## [EXERCISE DETAILS]
Whenever the word "nframes" shows up in a line of the data, copy that line.

## [RECORDS SUPPLIED]
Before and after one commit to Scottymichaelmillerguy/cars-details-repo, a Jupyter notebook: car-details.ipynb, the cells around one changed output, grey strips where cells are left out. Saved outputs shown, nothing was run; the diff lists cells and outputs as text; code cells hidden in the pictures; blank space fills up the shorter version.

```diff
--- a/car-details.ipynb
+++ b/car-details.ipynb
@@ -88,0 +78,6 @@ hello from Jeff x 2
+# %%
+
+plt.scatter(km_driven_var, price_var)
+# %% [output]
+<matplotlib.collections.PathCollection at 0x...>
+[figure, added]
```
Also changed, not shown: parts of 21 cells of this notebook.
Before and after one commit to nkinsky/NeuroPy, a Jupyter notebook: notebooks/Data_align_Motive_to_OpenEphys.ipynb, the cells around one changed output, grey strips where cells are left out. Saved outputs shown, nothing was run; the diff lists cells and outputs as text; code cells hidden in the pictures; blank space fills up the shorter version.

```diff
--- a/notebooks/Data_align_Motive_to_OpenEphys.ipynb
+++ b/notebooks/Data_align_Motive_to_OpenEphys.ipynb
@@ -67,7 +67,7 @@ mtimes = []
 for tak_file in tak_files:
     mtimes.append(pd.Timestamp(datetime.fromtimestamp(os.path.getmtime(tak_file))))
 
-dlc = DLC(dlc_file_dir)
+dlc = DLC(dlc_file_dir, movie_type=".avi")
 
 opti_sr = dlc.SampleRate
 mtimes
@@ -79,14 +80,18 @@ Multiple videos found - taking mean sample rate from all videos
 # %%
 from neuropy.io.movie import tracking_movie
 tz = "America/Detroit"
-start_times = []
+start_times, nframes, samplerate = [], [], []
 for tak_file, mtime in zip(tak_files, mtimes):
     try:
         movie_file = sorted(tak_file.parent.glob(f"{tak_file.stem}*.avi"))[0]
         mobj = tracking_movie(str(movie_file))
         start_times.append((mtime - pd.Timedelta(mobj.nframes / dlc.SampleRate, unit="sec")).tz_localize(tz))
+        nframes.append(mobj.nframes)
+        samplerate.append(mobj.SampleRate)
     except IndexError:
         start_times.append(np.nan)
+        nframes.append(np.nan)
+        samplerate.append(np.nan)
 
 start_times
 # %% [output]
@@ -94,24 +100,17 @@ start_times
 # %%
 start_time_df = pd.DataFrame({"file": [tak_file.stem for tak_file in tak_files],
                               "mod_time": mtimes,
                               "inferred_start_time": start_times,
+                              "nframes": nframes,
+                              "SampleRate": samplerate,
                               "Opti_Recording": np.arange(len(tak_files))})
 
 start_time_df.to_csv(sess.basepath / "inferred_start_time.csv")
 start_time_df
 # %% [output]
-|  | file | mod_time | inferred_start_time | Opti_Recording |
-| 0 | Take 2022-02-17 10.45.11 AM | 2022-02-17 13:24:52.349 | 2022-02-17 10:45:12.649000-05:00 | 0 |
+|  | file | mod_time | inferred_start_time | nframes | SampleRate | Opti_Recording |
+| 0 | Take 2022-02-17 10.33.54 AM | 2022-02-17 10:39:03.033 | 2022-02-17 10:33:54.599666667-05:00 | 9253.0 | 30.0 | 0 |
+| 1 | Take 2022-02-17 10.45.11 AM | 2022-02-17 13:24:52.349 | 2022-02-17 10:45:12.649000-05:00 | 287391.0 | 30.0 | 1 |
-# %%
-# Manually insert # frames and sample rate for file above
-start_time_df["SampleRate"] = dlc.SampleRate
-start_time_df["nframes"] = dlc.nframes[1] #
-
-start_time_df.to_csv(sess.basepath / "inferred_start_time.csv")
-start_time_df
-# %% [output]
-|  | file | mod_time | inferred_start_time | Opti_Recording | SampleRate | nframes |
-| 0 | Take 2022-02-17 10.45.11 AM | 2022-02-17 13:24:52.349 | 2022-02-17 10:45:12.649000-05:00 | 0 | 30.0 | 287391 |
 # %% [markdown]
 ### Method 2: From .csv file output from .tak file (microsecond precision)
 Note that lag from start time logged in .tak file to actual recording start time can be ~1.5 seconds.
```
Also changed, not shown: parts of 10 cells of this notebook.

## [PROBLEM SOLUTION]
+start_times, nframes, samplerate = [], [], []
         start_times.append((mtime - pd.Timedelta(mobj.nframes / dlc.SampleRate, unit="sec")).tz_localize(tz))
+        nframes.append(mobj.nframes)
+        nframes.append(np.nan)
+                              "nframes": nframes,
+|  | file | mod_time | inferred_start_time | nframes | SampleRate | Opti_Recording |
-start_time_df["nframes"] = dlc.nframes[1] #
-|  | file | mod_time | inferred_start_time | Opti_Recording | SampleRate | nframes |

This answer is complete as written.